- So let’s think about what’s sustainable for you and meaningful for the kids. Is there anything you could change the way you grade? If it’s not a critical piece for assessing student progress, and if it isn’t genuinely strengthening student skills, consider eliminating the assignment or changing how you use it.
- Avoid being nitpicky and correcting every error for students.
- Use codes to give feedback instead of writing everything out.
- When looking for more ways to streamline, ask yourself, “If I don’t grade this, will I still have an understanding of students’ progress? Is it really critical that I grade this assignment or can I still feel connected to what my students know without assigning a formal grade for this?”
- Just because you would like to grade everything, doesn’t mean you actually can. This is a big mindset shift–there are a lot of things you’ll want to do as a teacher that you just can’t do from a realistic standpoint.
- Ask yourself if and how students’ skills are improving because you’re reading and grading every single written response. If the kids are benefiting from the practice and not from your assessment/corrections, think about self assessment, peer assessment, or other methods of reflection.

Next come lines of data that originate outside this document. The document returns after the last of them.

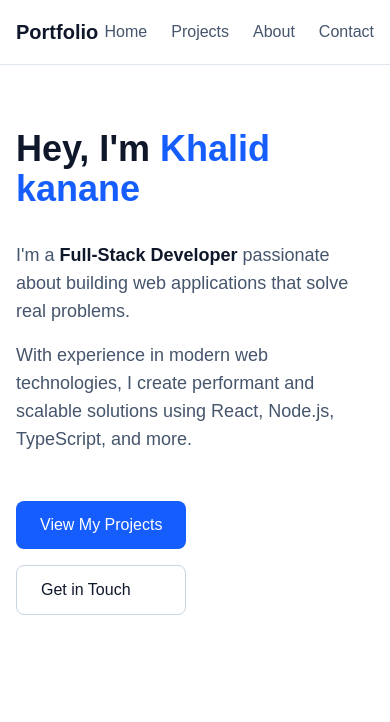
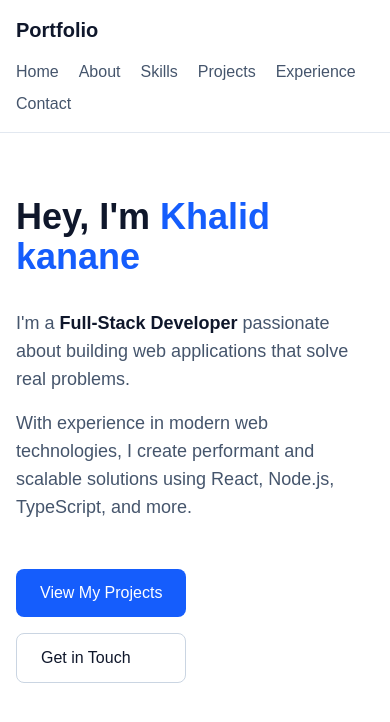
Before and after one commit to khalidkanane/portfolio, a Next.js app: page / in a window 390 px wide. Shown: the top 722 px of the page. Built offline with nearby package versions, Linux system fonts and the light colour scheme; no server answers.

Commit message:
feat: add responsive navigation

```diff
--- a/components/Header.tsx
+++ b/components/Header.tsx
@@ -1,10 +1,10 @@
 import Link from "next/link";
+import { NAV_ITEMS } from "@/lib/constants";
 
 export default function Header() {
   return (
     <header className="bg-white dark:bg-slate-950 border-b border-slate-200 dark:border-slate-800">
-      <nav className="max-w-4xl mx-auto px-4 sm:px-6 lg:px-8 h-16 flex items-center justify-between">
-        {/* Logo/Home Link */}
+      <nav className="max-w-4xl mx-auto px-4 sm:px-6 lg:px-8 py-4 flex flex-col gap-4 sm:flex-row sm:items-center sm:justify-between">
         <Link
           href="/"
           className="text-xl font-bold text-slate-900 dark:text-white hover:text-blue-600 dark:hover:text-blue-400 transition-colors"
@@ -12,40 +12,17 @@ export default function Header() {
           Portfolio
         </Link>
 
-        {/* Navigation Links (Placeholder) */}
-        <ul className="flex gap-6 items-center">
-          <li>
-            <Link
-              href="/"
-              className="text-slate-600 dark:text-slate-400 hover:text-slate-900 dark:hover:text-white transition-colors"
-            >
-              Home
-            </Link>
-          </li>
-          <li>
-            <Link
-              href="/"
-              className="text-slate-600 dark:text-slate-400 hover:text-slate-900 dark:hover:text-white transition-colors"
-            >
-              Projects
-            </Link>
-          </li>
-          <li>
-            <Link
-              href="/"
-              className="text-slate-600 dark:text-slate-400 hover:text-slate-900 dark:hover:text-white transition-colors"
-            >
-              About
-            </Link>
-          </li>
-          <li>
-            <Link
-              href="/"
-              className="text-slate-600 dark:text-slate-400 hover:text-slate-900 dark:hover:text-white transition-colors"
-            >
-              Contact
-            </Link>
-          </li>
+        <ul className="flex flex-wrap gap-x-5 gap-y-2 items-center">
+          {NAV_ITEMS.map((item) => (
+            <li key={item.href}>
+              <Link
+                href={item.href}
+                className="text-slate-600 dark:text-slate-400 hover:text-slate-900 dark:hover:text-white transition-colors"
+              >
+                {item.label}
+              </Link>
+            </li>
+          ))}
         </ul>
       </nav>
     </header>
--- a/lib/constants.ts
+++ b/lib/constants.ts
@@ -26,8 +26,10 @@ export const SOCIAL_LINKS = {
 // Navigation items
 export const NAV_ITEMS = [
   { label: "Home", href: "/" },
+  { label: "About", href: "/about" },
+  { label: "Skills", href: "/skills" },
   { label: "Projects", href: "/projects" },
-  { label: "About", href: "/about" },
+  { label: "Experience", href: "/experience" },
   { label: "Contact", href: "/contact" },
 ];
 
```
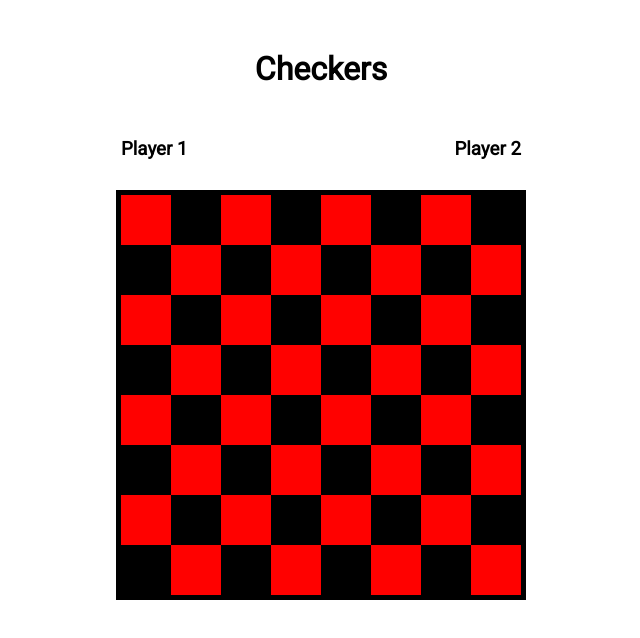
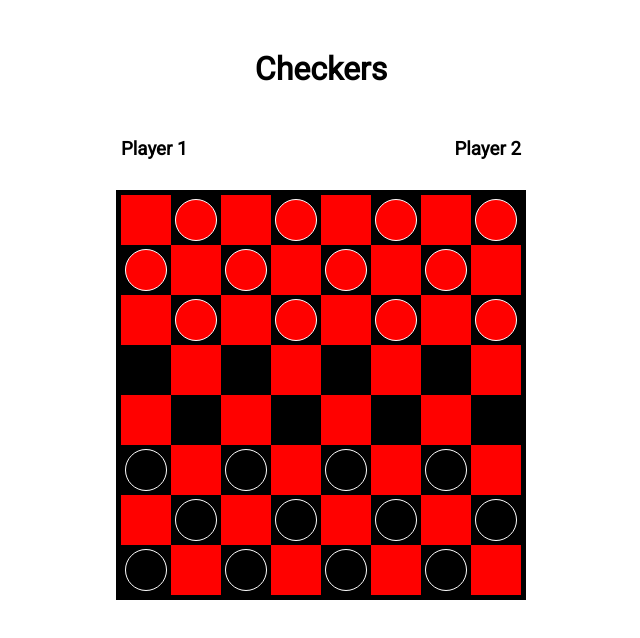
Before and after one commit to CaseyVandyke/Checker-Board, a React (Create React App) app: page / in a window 1280 px wide. Shown: the top 638 px of the page, without its empty margins (319-959 px from the left). Built offline with nearby package versions, Linux system fonts and the light colour scheme.

Commit message:
checker pieces

```diff
--- a/src/CheckerPiece.jsx
+++ b/src/CheckerPiece.jsx
@@ -0,0 +1,7 @@
+import React from "react";
+
+const CheckerPiece = () => {
+  return <div />;
+};
+
+export default CheckerPiece;
--- a/src/CheckerSquare.jsx
+++ b/src/CheckerSquare.jsx
@@ -1,18 +1,37 @@
-import React from "react";
+import React, { useState } from "react";
+import CheckerPiece from "./CheckerPiece";
 
 const CheckerSquare = props => {
-  const squares = [];
+  const [squares, setSquare] = useState([]);
   const row = 8;
+  const firstPlayerPiece = 23;
+  const secondPlayerPiece = 40;
 
+  const checkerContainer = () => {
     for (let i = 0; i < row; i++) {
       for (let j = 0; j < row; j++) {
         if ((i + j) % 2 === 0) {
           squares.push(<div className="light square" />);
+        } else if (squares.length <= firstPlayerPiece) {
+          squares.push(
+            <div className="dark square">
+              <div className="red chip" />
+            </div>
+          );
+        } else if (squares.length >= secondPlayerPiece) {
+          squares.push(
+            <div className="dark square">
+              <div className="black chip" />
+            </div>
+          );
         } else {
           squares.push(<div className="dark square" />);
         }
       }
     }
+  };
+
+  checkerContainer();
 
   return (
     <div className="checker-board">
--- a/src/index.css
+++ b/src/index.css
@@ -45,4 +45,23 @@ body {
 .square {
   height: 50px;
   width: 50px;
+  color: #fff;
 }
+
+.chip {
+  height: 40px;
+  width: 40px;
+  border-radius: 50%;
+  position: relative;
+  top: 4px;
+  left: 4px;
+  border: 1px solid #fff;
+}
+
+.red {
+  background: #ff0100;
+}
+
+.black {
+  background: #000;
+}
```
Lines whose indentation alone changed are shown as unchanged.
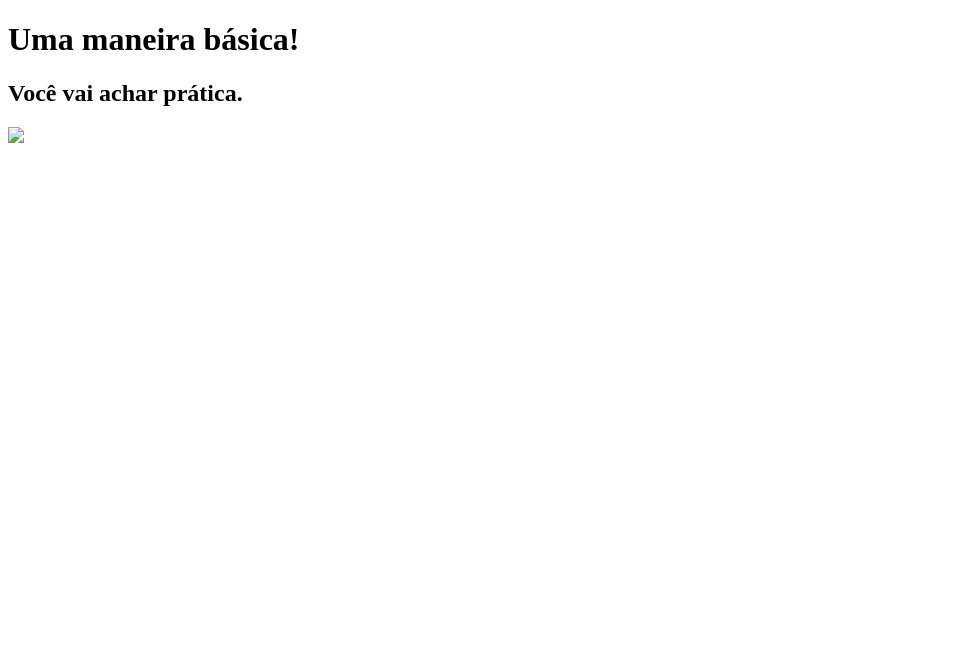
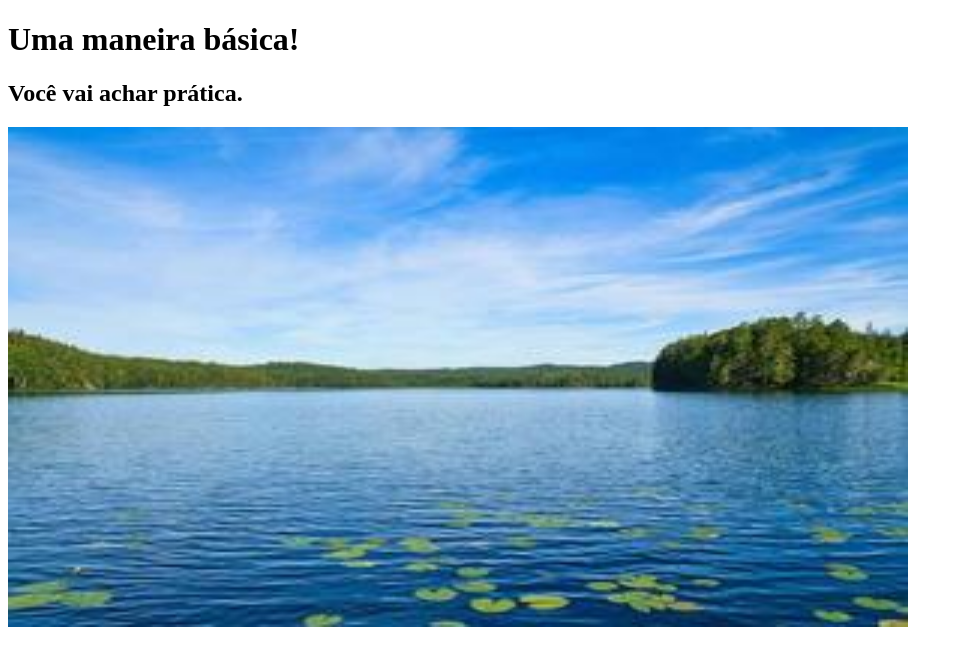
Before and after one commit to Andriele-c-o/pr-tica1, a plain HTML site: page index.html in a window 1280 px wide. Shown: the whole page, without its empty margins (0-963 px from the left). Drawn offline with Linux system fonts and the light colour scheme.

Commit message:
Add files via upload

```diff
--- a/index.html
+++ b/index.html
@@ -11,6 +11,6 @@
     <body>
         <h1>Uma maneira básica!</h1>
         <h2>Você vai achar prática.</h2>
-        <img src="..." widht="..." height="...">
+        <img src="11236240-em-um-lago-na-suecia-em-smalland-campo-de-nenufares-agua-azul-ceu-ensolarado-florestas-foto.jpg" width="900px" height="500px">
     </body>
 </html>
```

- For your weekly discussion questions, have students work on them in groups to talk about them and then present the results to the class (rather than you grading all of them yourself.)
I need to manage time better after school–a lot of it is taken up with handling make-up work. There are always at least 3 kids missing from class every time and so there’s constantly make up work. Even though students know what they’re missing, I usually take responsibility for reminding kids about deadlines, who still owes something, etc. I spend time after school trying to figure out who owes what.
- Batch the grading: when possible, wait until all the make-up work has been turned in and grade the whole class’ work at once, instead of student by student as the work is turned in.
- If you’re doing that and the problem is mostly collecting make up work–meaning it’s one more thing you have to keep track of–create a system in which students are in charge. Set something up (perhaps digitally) so the kids can check off the work as they turn it in and you can see at a glance who still needs owes work. It’s good for the kids to track their own assignments, but it should also be an obvious way for you to tell what’s outstanding without having to dig around.
- I used to display a wipe off board with students’ numbers on it, and when they turned in the assignment, they erased their number from the board. I could easily see that students #3, 18, and 21 still needed to turn in X assignment.
- Another idea is to keep a clipboard, with a list of who’s missing what. Teach students a new procedure for turning in the work and checking off or crossing out their name. This will take the burden off the teacher and put the responsibility back on the students.
- Setting up these systems takes time initially, but will really in help with student accountability AND clearing your mental head space so you don’t have to remember and track everything.
I’ve got a plan now! I’m going to focus on learning when to say no and deciding what I can cut out of my already busy life that’s in OUR best interests–mine and my students–instead of trying so hard to make everyone happy.
This podcast episode is sponsored by TheTeacherToolkit.com, a free website with over 60 teaching tools designed to help make your instruction engaging and meaningful. For each strategy, you’ll find step-by-step instructions, editable templates, and even video footage from real classrooms to show you the strategy in action. To check out these free tools and the growing collection of affordable online courses, visit TheTeacherToolkit.com.